One of the problems with these giant cassette holders was that they would not easily slide underneath your car seat. I used to leave mine in my passenger seat, and that’s the last place I saw it. I was still dragging around 60 cassette tapes on a daily basis back in 1992 when my car got broken into while I was working at Pizza Inn. I lost my 60 favorite tapes that day (along with a bunch of amplifiers and speakers) and I decided to replace them on CD.

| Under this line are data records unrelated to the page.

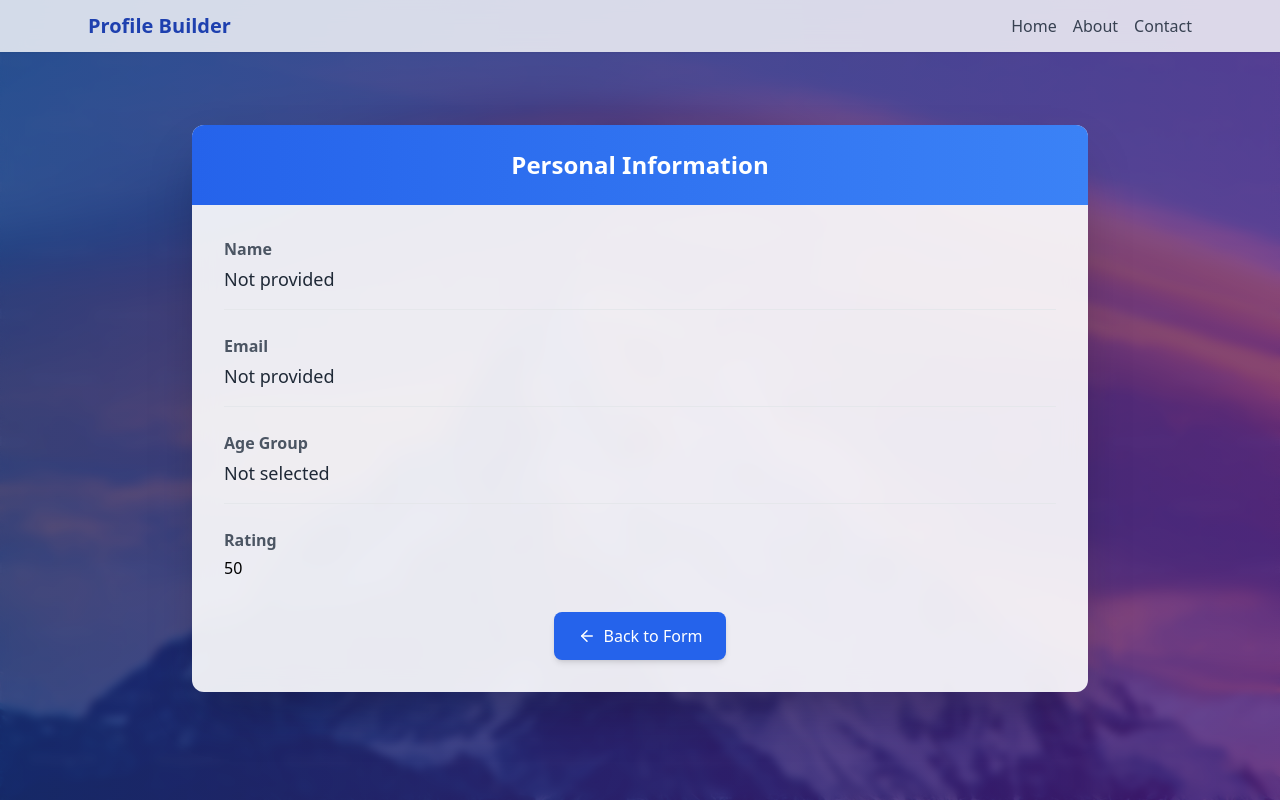
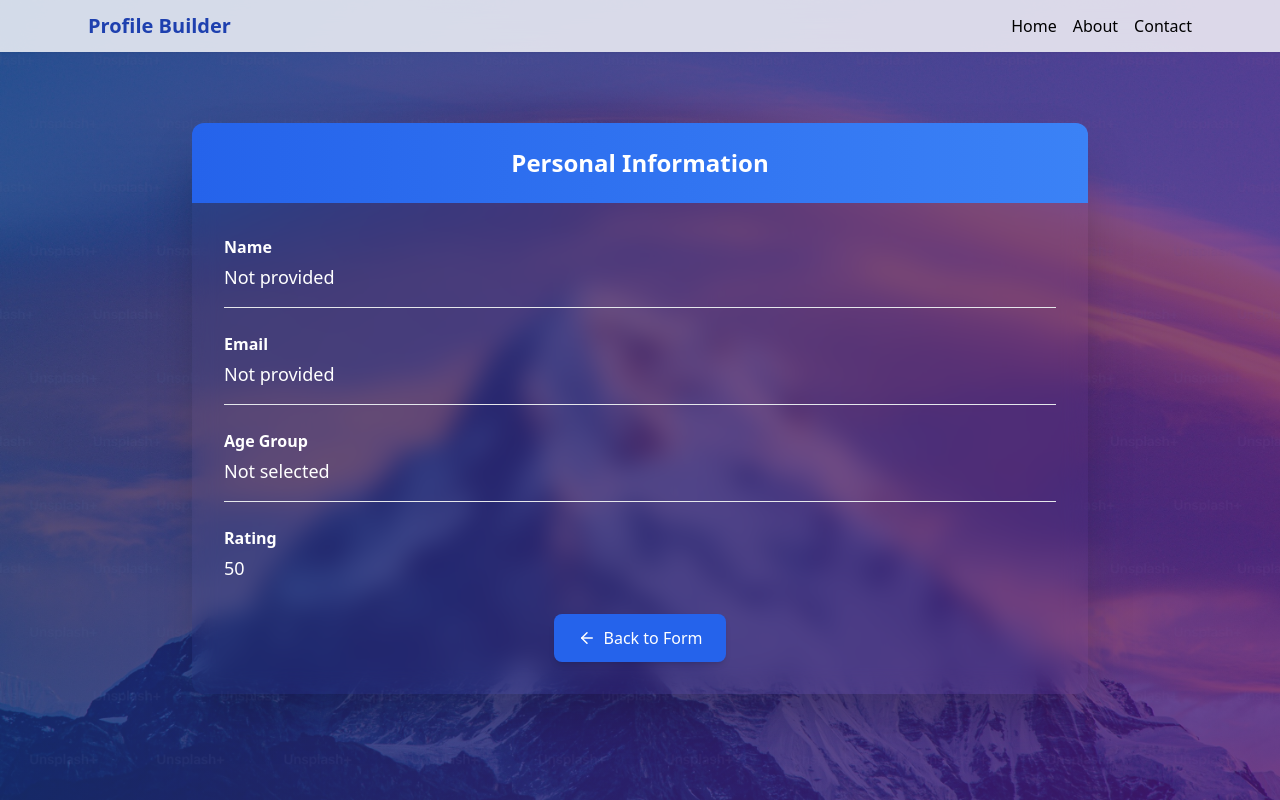
Before and after one commit to nimishaaguptaa12/LoginPage, a React (Vite) app: page /results in a window 1280 px wide. Built offline with nearby package versions, Linux system fonts and the light colour scheme.

Commit message:
modified design

```diff
--- a/src/components/Form.jsx
+++ b/src/components/Form.jsx
@@ -43,7 +43,7 @@ const FormField = ({ label, id, type = 'text', value, onChange, error, required,
 
   return (
     <div className="mb-5">
-      <label htmlFor={id} className="block text-sm font-medium text-black mb-2">
+      <label htmlFor={id} className="block text-sm font-medium text-white mb-2">
         {label} {required && <span className="text-red-500">*</span>}
       </label>
       <input
@@ -85,7 +85,7 @@ const ImageUpload = () => {
 
   return (
     <div className="mb-5">
-      <label className="block text-sm font-medium text-black mb-2">
+      <label className="block text-sm font-medium text-white mb-2">
         Upload Image <span className="text-red-500">*</span>
       </label>
       <div
@@ -101,9 +101,9 @@ const ImageUpload = () => {
           </>
         ) : (
           <>
-            <Upload className="mx-auto text-black-400 mb-2" size={36} />
-            <p className="text-sm text-black-500">Click to upload an image</p>
-            <small className="text-black-400">PNG, JPG or JPEG (max 5MB)</small>
+            <Upload className="mx-auto text-white mb-2" size={36} />
+            <p className="text-sm text-white">Click to upload an image</p>
+            <small className="text-white">PNG, JPG or JPEG (max 5MB)</small>
           </>
         )}
       </div>
@@ -130,7 +130,7 @@ const Dropdown = ({ label, options, value, onChange, error, required }) => {
 
   return (
     <div className="mb-5 relative" ref={dropdown}>
-      <label className="block text-sm font-medium text-black mb-2">
+      <label className="block text-sm font-medium text-white mb-2">
         {label} {required && <span className="text-red-500">*</span>}
       </label>
       <div
@@ -170,7 +170,7 @@ const Slider = ({ label, min, max, value, onChange }) => {
   const percent = ((value - min) / (max - min)) * 100;
   return (
     <div className="mb-6">
-      <label className="block text-sm font-medium text-black mb-2">{label}</label>
+      <label className="block text-sm font-medium text-white mb-2">{label}</label>
       <input
         type="range"
         min={min}
@@ -182,7 +182,7 @@ const Slider = ({ label, min, max, value, onChange }) => {
           background: `linear-gradient(to right, #3B82F6 0%, #3B82F6 ${percent}%, #e5e7eb ${percent}%, #e5e7eb 100%)`,
         }}
       />
-      <div className="flex justify-between text-xs text-gray-900 mt-1">
+      <div className="flex justify-between text-xs text-white mt-1">
         <span>{min}</span>
         <span className="font-semibold">{value}</span>
         <span>{max}</span>
--- a/src/components/ResultsPage.jsx
+++ b/src/components/ResultsPage.jsx
@@ -18,22 +18,22 @@ const ResultsPage = () => {
       }}
     >
       {/* Background overlay with gradient and blur */}
-      <div className="absolute inset-0 bg-gradient-to-r from-blue-900/70 to-purple-900/70 backdrop-blur-sm"></div>
+      <div className="absolute inset-0 bg-gradient-to-r from-blue-900/70 to-purple-900/70"></div>
 
       {/* Navbar */}
       <nav className="fixed top-0 left-0 right-0 bg-white/80 backdrop-blur-md shadow-sm z-10">
         <div className="max-w-6xl mx-auto px-6 py-3 flex justify-between items-center">
           <h1 className="text-xl font-bold text-blue-800">Profile Builder</h1>
           <div className="flex space-x-4">
-            <button className="text-gray-700 hover:text-blue-600 transition">Home</button>
-            <button className="text-gray-700 hover:text-blue-600 transition">About</button>
-            <button className="text-gray-700 hover:text-blue-600 transition">Contact</button>
+            <button className="text-black-700 hover:text-blue-600 transition">Home</button>
+            <button className="text-black-700 hover:text-blue-600 transition">About</button>
+            <button className="text-black-700 hover:text-blue-600 transition">Contact</button>
           </div>
         </div>
       </nav>
 
       {/* Main content container */}
-      <div className="w-full max-w-4xl bg-white/90 backdrop-blur-md rounded-xl shadow-2xl overflow-hidden z-0 relative mt-12 mb-8">
+      <div className="w-full max-w-4xl bg-blue backdrop-blur-md rounded-xl shadow-2xl overflow-hidden z-0 relative mt-12 mb-8">
         {/* Header with gradient */}
         <div className="bg-gradient-to-r from-blue-600 to-blue-500 p-6 text-center">
           <h1 className="text-2xl font-bold text-white">Personal Information</h1>
@@ -45,32 +45,31 @@ const ResultsPage = () => {
             {/* Form data on the left side */}
             <div className="flex-1 w-full space-y-6">
               <div className="pb-4 border-b border-gray-200">
-                <h2 className="font-semibold text-gray-600 mb-1">Name</h2>
-                <p className="text-lg text-gray-800">{formData.name || 'Not provided'}</p>
+                <h2 className="font-semibold text-white mb-1">Name</h2>
+                <p className="text-lg text-white">{formData.name || 'Not provided'}</p>
               </div>
 
               <div className="pb-4 border-b border-gray-200">
-                <h2 className="font-semibold text-gray-600 mb-1">Email</h2>
-                <p className="text-lg text-gray-800">{formData.email || 'Not provided'}</p>
+                <h2 className="font-semibold text-white mb-1">Email</h2>
+                <p className="text-lg text-white">{formData.email || 'Not provided'}</p>
               </div>
 
               <div className="pb-4 border-b border-gray-200">
-                <h2 className="font-semibold text-gray-600 mb-1">Age Group</h2>
-                <p className="text-lg text-gray-800">{formData.category || 'Not selected'}</p>
+                <h2 className="font-semibold text-white mb-1">Age Group</h2>
+                <p className="text-lg text-white">{formData.category || 'Not selected'}</p>
               </div>
 
               <div>
-                <h2 className="font-semibold text-gray-600 mb-1">Rating</h2>
-                <p className="text-lg text-gray-800"/>
-                  {formData.rating || 0}
+                <h2 className="font-semibold text-white mb-1">Rating</h2>
+                <p className="text-lg text-white">{formData.rating || 0}</p>
               </div>
             </div>
 
 
             {formData.imagePreview && (
               <div className="w-full md:w-auto flex flex-col items-center">
-                <h2 className="font-semibold text-gray-600 mb-4">Uploaded Image</h2>
-                <div className="p-1 border-4 border-blue-100 rounded-full bg-blue shadow-md">
+                <h2 className="font-semibold text-white mb-4">Uploaded Image</h2>
+                <div className="p-1 border-4 border-blue-100 rounded-full bg-blue shadow-md padding-5">
                   <img
                     src={formData.imagePreview}
                     alt="Uploaded preview"
```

Car cassette players remained useful for many years, mostly as a place to insert those cassette-shaped CD adapter. For several years in the early 90s I had a CD Walkman in my car with the audio running out of the headphone jack and into the cassette deck of my car. (What a pain that was, trying to find a place to put a portable CD player to keep it from skipping back then.) I replaced the cassette player in my ’96 Neon with a CD player, but both our ’99 Rodeo and ’03 Odyssey had both cassette players and in-dash CD changers. My ’06 Avalanche was the first vehicle we bought that did not come with a cassette player.
Today, none of our vehicles have one. In fact, other than a couple of modular dual cassette decks I saved from the old days, we don’t have anything that plays cassettes in our house. None of the kids’ boomboxes do. Of the remaining two boomboxes Susan and I had left over from the ’90s, the left speaker of Susan’s went out and the CD player quit working on mine. Both made their way to Goodwill years ago.
One of those old dual cassette decks I mentioned sits in my computer room, wired in to my computer’s sound card. I have a lot of tapes from Oklahoma City and Spokane bands that never made it to CD, so I used this setup to preserve the music and convert them over to mp3s. I even converted all of those old cassettes full of radio tunes to mp3 as well. I like having the commercials and the DJ banter preserved, even if some of those tapes contain the same song two or three times. (I must have really liked “The Superbowl Shuffle” and “Spies Like Us”.) For the cassettes I got from local bands, there are digital plug-ins available that will boost volume and reduce hiss, producing a very clean and listenable sound.
Out in my garage I have (of course) a box with 100 or so cassette tapes. Maybe 10 of them are ones that came from local bands; the rest… I’m not sure. Some aren’t even labeled. One of these rainy days I need to dig through them and give them one last listen before giving them a thumbs up (archive) or thumbs down (into the garbage chute, fly boy). Like any sort of magnetic-based media, these things won’t last forever so I need to get around to archiving the ones I want while I still can.